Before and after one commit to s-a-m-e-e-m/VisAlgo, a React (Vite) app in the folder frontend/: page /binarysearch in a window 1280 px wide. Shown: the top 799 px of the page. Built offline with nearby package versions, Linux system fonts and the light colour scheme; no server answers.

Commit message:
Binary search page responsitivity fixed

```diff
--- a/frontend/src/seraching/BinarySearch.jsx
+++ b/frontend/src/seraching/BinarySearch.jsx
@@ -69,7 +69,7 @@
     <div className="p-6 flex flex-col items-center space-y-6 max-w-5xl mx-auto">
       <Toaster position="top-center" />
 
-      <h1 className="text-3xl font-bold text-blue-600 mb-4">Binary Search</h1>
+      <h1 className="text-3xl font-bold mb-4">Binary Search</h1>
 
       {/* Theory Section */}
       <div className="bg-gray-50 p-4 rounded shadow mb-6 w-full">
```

□ □ □ □ □ □ □

Identify each line in the entries with the word "page" and copy it.

Before and after one commit to s-a-m-e-e-m/VisAlgo, a React (Vite) app in the folder frontend/: page /binarysearch in a window 1280 px wide. Shown: the top 799 px of the page. Built offline with nearby package versions, Linux system fonts and the light colour scheme; no server answers.
Binary search page responsitivity fixed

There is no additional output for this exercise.